It is best to wear some sort of river sandals (Tevas are great) to protect your feet and to provide traction on the slippery rocks.

No one was in sight, so James and I shucked off all our clothes and waded into the cool, green sparkling water.

Ahhhh! Refreshing! The outside temperature was in the low-90s, so the cold water felt wonderful. It was almost a shock at first but we quickly got used to it, and were able to stay in the river for an hour.

A few yards upstream from the little beach are a series of boulders which create small rapids. We swam and crab-walked to this section and lay on our backs as the pure water rushed over us. Nature’s effective massage!

Both James and I felt extremely refreshed and rejuvenated after our time in this healing, idyllic spot.

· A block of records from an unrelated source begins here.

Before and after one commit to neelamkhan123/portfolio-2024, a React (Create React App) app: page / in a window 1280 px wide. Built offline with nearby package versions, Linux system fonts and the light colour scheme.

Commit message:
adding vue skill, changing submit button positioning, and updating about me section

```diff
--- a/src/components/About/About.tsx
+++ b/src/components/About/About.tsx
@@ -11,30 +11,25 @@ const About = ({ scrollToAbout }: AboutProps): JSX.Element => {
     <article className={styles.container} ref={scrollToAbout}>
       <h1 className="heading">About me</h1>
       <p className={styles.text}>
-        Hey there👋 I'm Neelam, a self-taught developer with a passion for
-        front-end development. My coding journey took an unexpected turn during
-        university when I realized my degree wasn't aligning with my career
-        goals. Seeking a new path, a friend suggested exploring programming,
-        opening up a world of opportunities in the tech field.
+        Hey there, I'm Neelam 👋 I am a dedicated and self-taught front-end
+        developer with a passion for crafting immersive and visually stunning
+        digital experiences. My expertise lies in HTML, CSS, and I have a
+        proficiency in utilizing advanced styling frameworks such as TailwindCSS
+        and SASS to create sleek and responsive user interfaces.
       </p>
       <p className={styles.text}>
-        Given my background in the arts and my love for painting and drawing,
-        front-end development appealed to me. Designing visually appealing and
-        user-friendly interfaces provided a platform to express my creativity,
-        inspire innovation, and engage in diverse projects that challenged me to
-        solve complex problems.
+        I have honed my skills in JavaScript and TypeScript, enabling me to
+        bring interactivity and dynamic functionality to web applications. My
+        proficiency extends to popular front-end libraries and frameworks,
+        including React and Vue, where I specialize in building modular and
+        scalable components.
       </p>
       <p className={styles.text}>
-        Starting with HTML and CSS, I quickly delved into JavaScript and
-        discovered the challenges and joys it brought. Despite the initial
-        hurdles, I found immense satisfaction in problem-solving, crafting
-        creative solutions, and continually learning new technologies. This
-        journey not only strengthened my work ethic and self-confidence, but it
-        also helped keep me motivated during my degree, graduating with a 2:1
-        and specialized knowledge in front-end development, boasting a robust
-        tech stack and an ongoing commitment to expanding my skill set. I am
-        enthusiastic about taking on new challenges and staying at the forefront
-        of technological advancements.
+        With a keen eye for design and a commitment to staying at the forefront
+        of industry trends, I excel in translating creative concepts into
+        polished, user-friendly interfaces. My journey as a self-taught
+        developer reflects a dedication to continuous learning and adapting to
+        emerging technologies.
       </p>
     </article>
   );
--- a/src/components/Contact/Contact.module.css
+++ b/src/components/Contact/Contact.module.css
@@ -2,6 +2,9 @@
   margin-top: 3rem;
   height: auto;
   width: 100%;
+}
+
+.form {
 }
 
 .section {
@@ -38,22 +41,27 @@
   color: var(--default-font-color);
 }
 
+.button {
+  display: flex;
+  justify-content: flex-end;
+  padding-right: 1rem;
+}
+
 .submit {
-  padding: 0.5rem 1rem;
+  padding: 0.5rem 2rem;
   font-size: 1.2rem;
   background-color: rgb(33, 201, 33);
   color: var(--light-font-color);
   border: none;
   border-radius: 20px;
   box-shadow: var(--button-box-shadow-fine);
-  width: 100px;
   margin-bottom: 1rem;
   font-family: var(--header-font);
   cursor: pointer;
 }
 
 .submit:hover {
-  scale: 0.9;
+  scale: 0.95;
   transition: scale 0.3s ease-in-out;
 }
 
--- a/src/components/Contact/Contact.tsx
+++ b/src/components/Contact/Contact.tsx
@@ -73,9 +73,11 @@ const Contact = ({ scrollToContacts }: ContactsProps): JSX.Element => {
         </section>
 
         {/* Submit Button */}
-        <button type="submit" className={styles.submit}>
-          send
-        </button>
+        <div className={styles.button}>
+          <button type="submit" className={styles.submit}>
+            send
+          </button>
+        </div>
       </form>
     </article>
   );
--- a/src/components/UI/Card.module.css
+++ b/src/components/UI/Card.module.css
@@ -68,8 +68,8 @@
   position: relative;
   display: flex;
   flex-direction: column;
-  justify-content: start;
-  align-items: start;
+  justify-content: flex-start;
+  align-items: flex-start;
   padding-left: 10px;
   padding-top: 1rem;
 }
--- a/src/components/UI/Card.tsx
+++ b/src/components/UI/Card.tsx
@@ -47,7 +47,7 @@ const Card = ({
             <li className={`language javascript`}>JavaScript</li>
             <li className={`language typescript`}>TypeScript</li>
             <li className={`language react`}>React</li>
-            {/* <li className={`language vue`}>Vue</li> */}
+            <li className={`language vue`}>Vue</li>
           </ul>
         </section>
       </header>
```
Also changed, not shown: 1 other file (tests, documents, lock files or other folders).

We climbed out of the water and sunned ourselves on large rocks on the beach, then reluctantly put on our clothes and climbed back up the ladder, and up the path to the cabin.

We lay on the small window-seat bed which overlooks the trees through a large plate-glass window, and dozed for a few moments. Being in the cabin is like perching in a tree house. Some of the trees, however, will need to be thinned out because of fire danger and also to open up the view a bit.

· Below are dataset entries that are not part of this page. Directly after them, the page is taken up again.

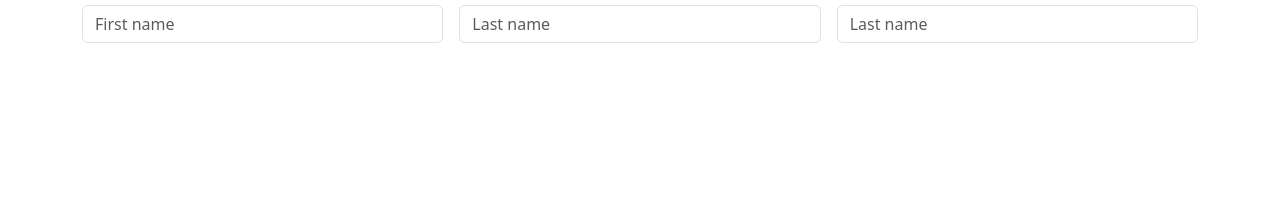
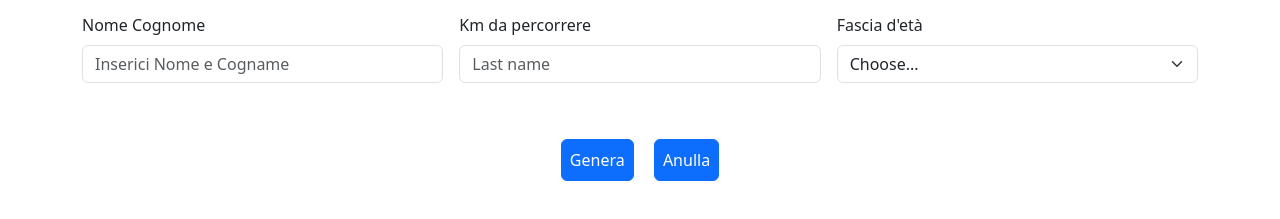
Before and after one commit to giuseppemsabino/js-biglietto-treno-form, a plain HTML site: page 01-esercizio/index.html in a window 1280 px wide. Shown: the part 147-366 px from the top of the page. Drawn offline with nearby package versions, Linux system fonts and the light colour scheme.

Commit message:
lables and input html

```diff
--- a/01-esercizio/index.html
+++ b/01-esercizio/index.html
@@ -17,18 +17,28 @@
 
     <h1 class="text-center p-5">CALCOLA IL PREZZO DEL TUO BIGLIETTO</h1>
     <div class="container">
+
       <div class="row g-3">
         <div class="col-4">
-          <input type="text" class="form-control" placeholder="First name" aria-label="First name">
+          <label for="pass-name" class="py-2">Nome Cognome</label>
+          <input type="text" class="form-control" placeholder="Inserici Nome e Cogname" id="pass-name">
         </div>
         <div class="col-4">
-          <input type="text" class="form-control" placeholder="Last name" aria-label="Last name">
+          <label for="km-to-do" class="py-2">Km da percorrere</label>
+          <input type="text" class="form-control" placeholder="Last name" id="km-to-do"  aria-label="Last name">
         </div>
-        <div class="col-4">
-          <input type="text" class="form-control" placeholder="Last name" aria-label="Last name">
+        <div class="col-md-4">
+          <label for="inputAge" class="py-2">Fascia d'età</label>
+          <select id="inputAge" class="form-select">
+            <option selected>Choose...</option>
+            <option>...</option>
+          </select>
         </div>
       </div>
 
+    <div class="text-center p-5 ">
+    <button class="btn btn-primary m-2 p-2">Genera</button> <button class="btn btn-primary m-2 p-2">Anulla</button>
+    </div>
 
     </div>
 
```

We stopped in Nevada City to visit with our friends L. & D. (the owners of the land) before continuing down the hill to my brother’s house in Sacramento.

James and I have been resting for the past couple of days; our summer colds continue. In fact, James was feeling better recently but now seems to be experiencing a relapse, while I’ve been in the thick of aches and coughing up stuff from my lungs for a week.

We did shop for a new refrigerator yesterday, and found a small one in black (to match the Airstream’s interior decor) at Lowe’s.

We shall rest today and then attend my nephew’s concert this evening (he plays bass; is attending a jazz music camp at one of Sacramento’s universities this week) and then we’ll drive back up the hill tomorrow.

On one hand, it’s wonderful to be back in Northern California, visiting my brother and sister-in-law in the house I grew up in. On the other hand, I’m a bit unsettled at the moment, sort of caught between two places. Feeling rather homeless, but I know that this shall pass once we move all our stuff out here.

There are some mixed emotions, but basically we are VERY excited about moving to this area. Many advantages here, not the least of which will be our proximity to family.